When I'm in the mood for a little inspiration I seek out extraordinary people speak their truth from the heart. These are the thought leaders who fully express their Moxie - the confident courage to achieve authentic greatness with unrelenting drive and passion. In this abundant content driven Web 2.0 age it only takes a few clicks of a mouse to bear witness to their words of wisdom.

After giving up the seemingly impossible battle to overcome something called a kernel panic (who thinks of these names?) on my computer I reached out to YouTube to replenish my soul. I discovered the video of the 2005 Stanford commencement speech given by Steve Jobs. So surprised and moved by what he had to say, I watched the video three times. Here are the three key empowering lessons, reminders of what I sometimes forget when stressed:

Lesson #1: Your intuition knows which path to take. Trust it!

"You have to trust in something--your gut, destiny, life, karma, whatever--because believing that the dots will connect down the road will give you the confidence to follow your heart, even when it leads you off the well-worn path, and that will make all the difference." - Steve Jobs

Having experienced the ups and downs of the DOT COM industry in my former 'inauthentic' career I certainly knew of Steve Jobs as the founder and CEO of Apple Computers and the former chief executive of Pixar Animation Studios before its acquisition by The Walt Disney company in 2006. I knew very little of what influenced his rise to the top.

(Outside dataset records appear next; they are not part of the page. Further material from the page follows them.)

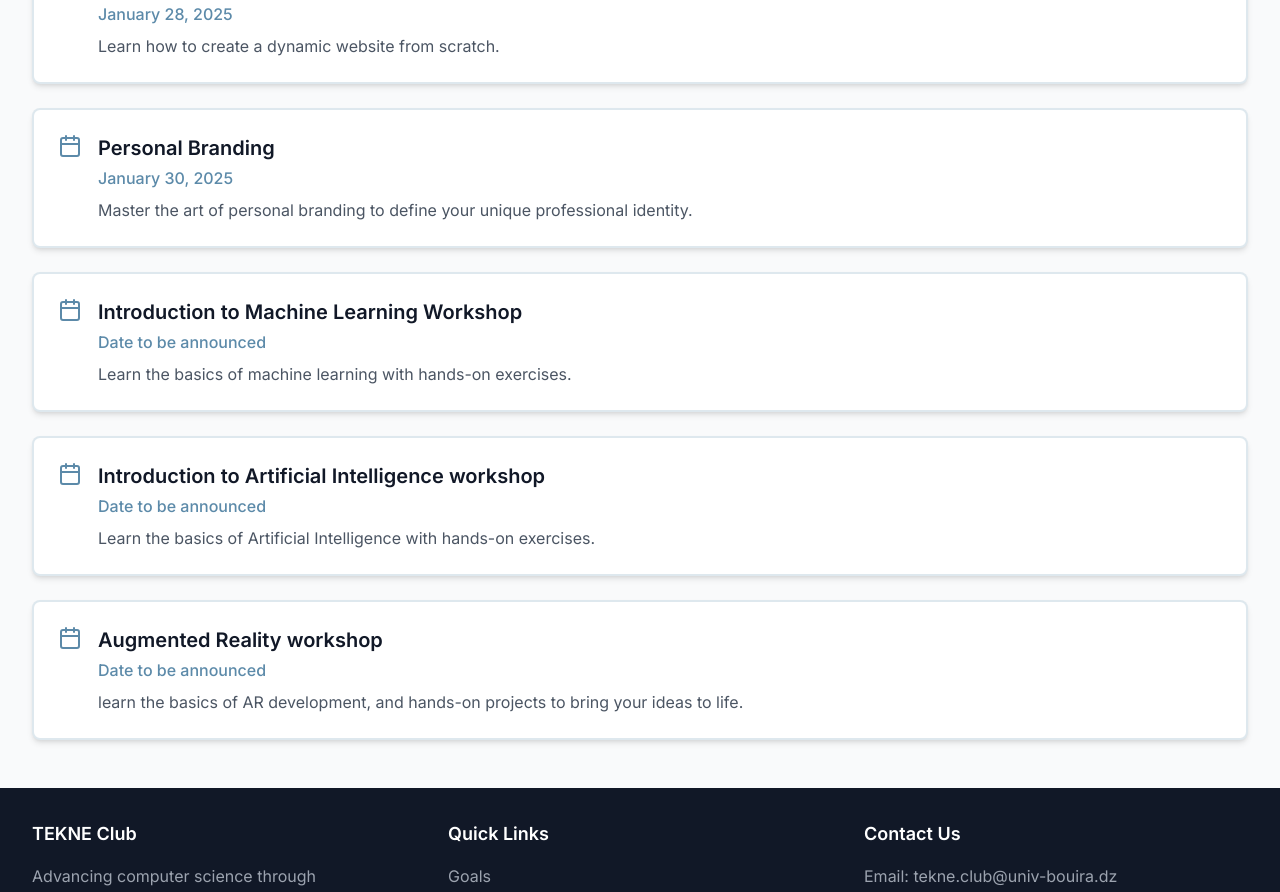
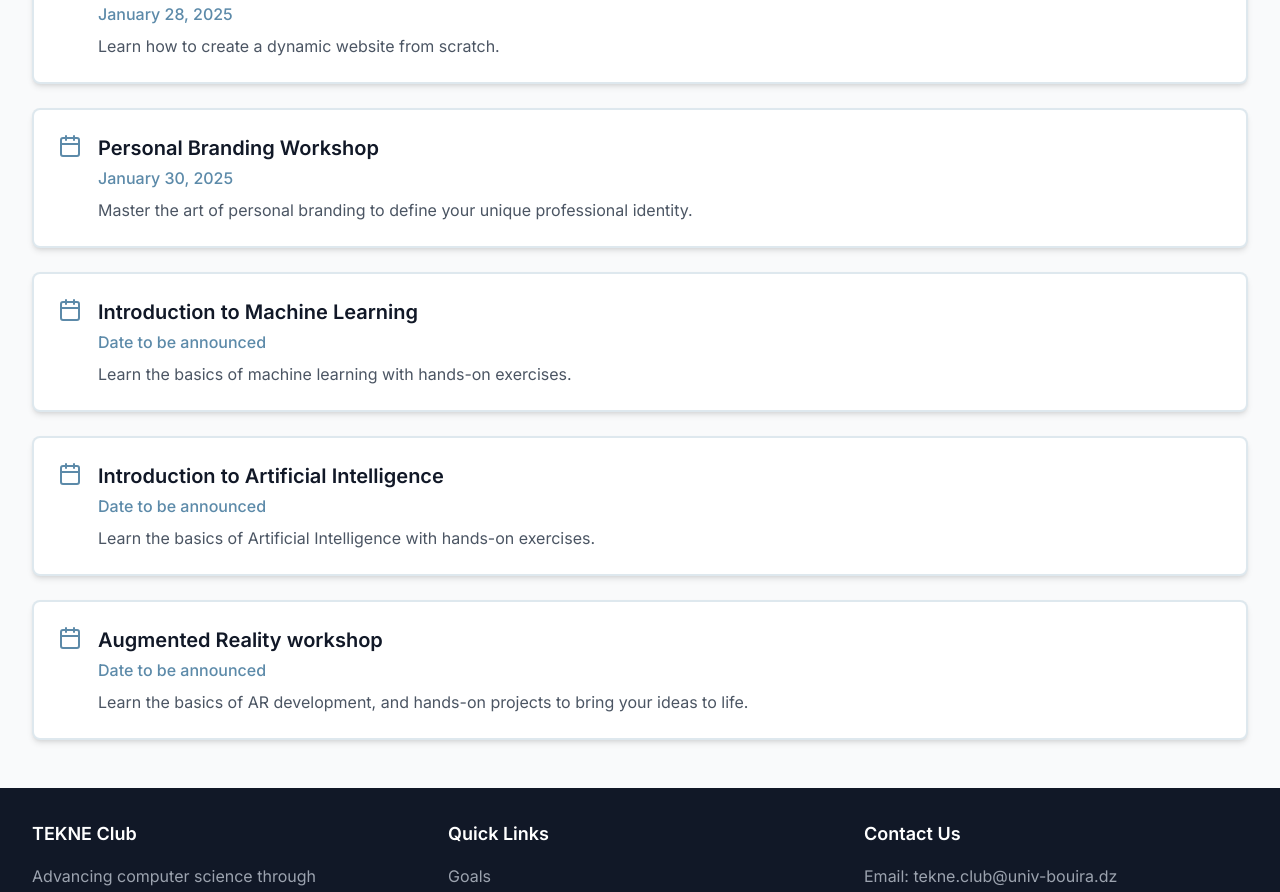
Before and after one commit to manelgh8/Tekne, a React (Vite) app in the folder project/: page /events in a window 1280 px wide. Shown: the part 420-1312 px from the top of the page. Built offline with nearby package versions, Linux system fonts and the light colour scheme.

Commit message:
Website Updated

```diff
--- a/project/src/pages/Contact.tsx
+++ b/project/src/pages/Contact.tsx
@@ -6,34 +6,33 @@ const socialLinks = [
   {
     icon: <Instagram className="w-6 h-6" />,
     name: 'Instagram',
-    description: 'Follow us for event ,photos and updates',
-    url: 'https://www.instagram.com/tekne__club/'
+    description: 'Follow us for event photos and updates',
+    url: 'https://www.instagram.com/tekne__club/',
   },
   {
     icon: <Facebook className="w-6 h-6" />,
     name: 'Facebook',
     description: 'Join our Facebook page',
-    url: 'https://www.facebook.com/share/tpjEPwe3gsdu2aGF/?mibextid=qi2Omg'
+    url: 'https://www.facebook.com/share/tpjEPwe3gsdu2aGF/?mibextid=qi2Omg',
   },
   {
     icon: <MessageCircle className="w-6 h-6" />,
     name: 'Telegram',
     description: 'Join our Telegram group for discussions',
-    url: 'https://t.me/+t6msRZf-gRtmYTc8'
+    url: 'https://t.me/+t6msRZf-gRtmYTc8',
   },
   {
     icon: <MessagesSquare className="w-6 h-6" />,
     name: 'Discord',
     description: 'Connect with members on Discord',
-    url: 'https://discord.gg/sjMq4nSH'
+    url: 'https://discord.gg/sjMq4nSH',
   },
-
   {
     icon: <Mail className="w-6 h-6" />,
     name: 'Email',
     description: 'Reach out to us directly',
-    url: 'tekne.club@univ-bouira.dz'
-  }
+    url: 'https://mail.google.com/mail/?view=cm&fs=1&to=tekne.club@univ-bouira.dz&su=Inquiry&body=Hello TEKNE Club,', // Gmail URL
+  },
 ];
 
 const Contact = () => {
@@ -53,7 +52,7 @@ const Contact = () => {
             <motion.a
               key={link.name}
               href={link.url}
-              target="_blank"
+              target="_blank" // Open all links in a new tab
               rel="noopener noreferrer"
               initial={{ opacity: 0, x: -20 }}
               animate={{ opacity: 1, x: 0 }}
@@ -61,9 +60,7 @@ const Contact = () => {
               className="social-link block"
             >
               <div className="flex items-center">
-                <div className="text-primary-blue">
-                  {link.icon}
-                </div>
+                <div className="text-primary-blue">{link.icon}</div>
                 <div className="ml-4">
                   <h3 className="text-lg font-semibold text-gray-900">{link.name}</h3>
                   <p className="text-gray-600">{link.description}</p>
--- a/project/src/pages/Events.tsx
+++ b/project/src/pages/Events.tsx
@@ -4,44 +4,53 @@ import { Calendar } from 'lucide-react';
 
 const events = [
   {
-    title: 'Web Development / Front-end workshop ',
+    title: 'Web Development / Front-end workshop',
     date: '2025-01-27',
     description: 'Learn how to create a static website from scratch.',
+    link: 'https://docs.google.com/forms/d/e/1FAIpQLSfS1-YCVI7dexrETGmjBOMALy33cuxWE2izgt3X3cX4JVdzbQ/viewform?usp=header',
   },
-
   {
-    title: 'Web Development / Back-end workshop ',
+    title: 'Web Development / Back-end workshop',
     date: '2025-01-28',
     description: 'Learn how to create a dynamic website from scratch.',
+    link: 'https://docs.google.com/forms/d/e/1FAIpQLSd-ez3AcliTiJZPQtrAxtYOx-RAohu_lfmMyOqDum7R9IDhGw/viewform?usp=header',
   },
   {
-    title: 'Personal Branding',
+    title: 'Personal Branding Workshop' ,
     date: '2025-01-30',
     description: 'Master the art of personal branding to define your unique professional identity.',
+    link: 'https://docs.google.com/forms/d/e/1FAIpQLSesdT51aKgJhnXlctI6i0rhJA502C8wgbiD0ujg4iBiJiiFRA/viewform?usp=header',
   },
   {
-    title: 'Introduction to Machine Learning Workshop',
+    title: 'Introduction to Machine Learning ',
     date: '',
     description: 'Learn the basics of machine learning with hands-on exercises.',
+    link: '',
   },
-
   {
-    title: 'Introduction to Artificial Intelligence workshop ',
+    title: 'Introduction to Artificial Intelligence ',
     date: ' ',
     description: 'Learn the basics of Artificial Intelligence with hands-on exercises.',
+    link: '',
   },
-
   {
-    title: 'Augmented Reality workshop ',
+    title: 'Augmented Reality workshop',
     date: ' ',
-    description: ' learn the basics of AR development, and hands-on projects to bring your ideas to life. ',
-  }
+    description: 'Learn the basics of AR development, and hands-on projects to bring your ideas to life.',
+    link: '',
+  },
 ];
 
 const Events = () => {
   const isValidDate = (dateString: string) => {
     const date = new Date(dateString);
     return !isNaN(date.getTime());
+  };
+
+  const handleEventClick = (link: string) => {
+    if (link) {
+      window.open(link, '_blank');
+    }
   };
 
   return (
@@ -61,7 +70,8 @@ const Events = () => {
             initial={{ opacity: 0, x: -20 }}
             animate={{ opacity: 1, x: 0 }}
             transition={{ delay: index * 0.1 }}
-            className="card hover:shadow-lg"
+            className="card hover:shadow-lg cursor-pointer"
+            onClick={() => handleEventClick(event.link)}
           >
             <div className="flex items-start space-x-4">
               <div className="flex-shrink-0">
```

What I learned was another profound example of what it takes to achieve unprecedented success on your own terms.

Steve Jobs was adopted as a baby boy with the condition that his adoptive parents send him to college after he graduated high school. Dutifully obeying this clause Steve went to college. He dropped out after six months, trusting that all would work out OK. He quit so he could stop taking the required classes that didn't interest him and start taking the ones that did. Much of what he stumbled into by following his curiosity and intuition turned out to be priceless later on.

Steve took up calligraphy. I had a hard time imagining the Steve Jobs I thought I knew painting elegant doodles on a page. He found calligraphy fascinating because it was "beautiful, historical, artistically subtle in a way that science can't capture". That influence was integrated into the design of the Mac ten years later. It was the first computer with beautiful typography.

Lesson #2: Follow your heart. Don't settle.

"You've got to find what you love, and that is as true for work as it is for your lovers. Your work is going to fill a large part of your life, and the only way to be truly satisfied is to do what you believe is great work, and the only way to do great work is to love what you do. If you haven't found it yet, keep looking, and don't settle. As with all matters of the heart, you'll know when you find it, and like any great relationship it just gets better and better as the years roll on. So keep looking. Don't settle." - Steve Jobs

Then he got fired from Apple, the company he started, when he turned 30. Steve's vision for the future didn't jive with another key executive in the company. After a falling out, Steve got the axe.

So he started other companies including Pixar, the most successful animation studio in the world. If Steve Jobs hadn't been fired from Apple the world would have never seen "Toy Story", "Ratatouille", "Wall-E" and the Academy Award winning "Up".

Lesson #3: Live authentically.

"Don't let the noise of others' opinions drown out your own inner voice, heart and intuition." - Steve Jobs

In 2004, Steve was diagnosed with a very rare form of pancreatic cancer. He wasn't expected to live longer than 3-6 months. As I write this on April 12, 2010 Steve is very much alive, living full out, thanks to an amazingly skilled surgeon. Death, to Steve, is the single best invention in life. As a change agent the prospect of impending death wakes you up to living your own life, not someone else's. Live each day as if was your last.

After my YouTube diversion I no longer cared about the kernel-thingie that was plaguing my computer. I'll get it taken care of. I always do. I went out and enjoyed the rest of my day, away from the computer, for that is Not how I would spend my last day on earth. My day was filled with love, laugher and really good wine!

Author's Bio: 

Valery is a Mentor, Coach & Author who provides an all in one toolkit and training course that give you the necessary tools and information to get over the unique challenges that come from success, fame and fortune. Championing those who have or aspire fame and/or fortune to maximize their potential is her calling. She's fully prepared to engage clients with her experience, extensive training, certifications. For more information please visit www.FameMentor.com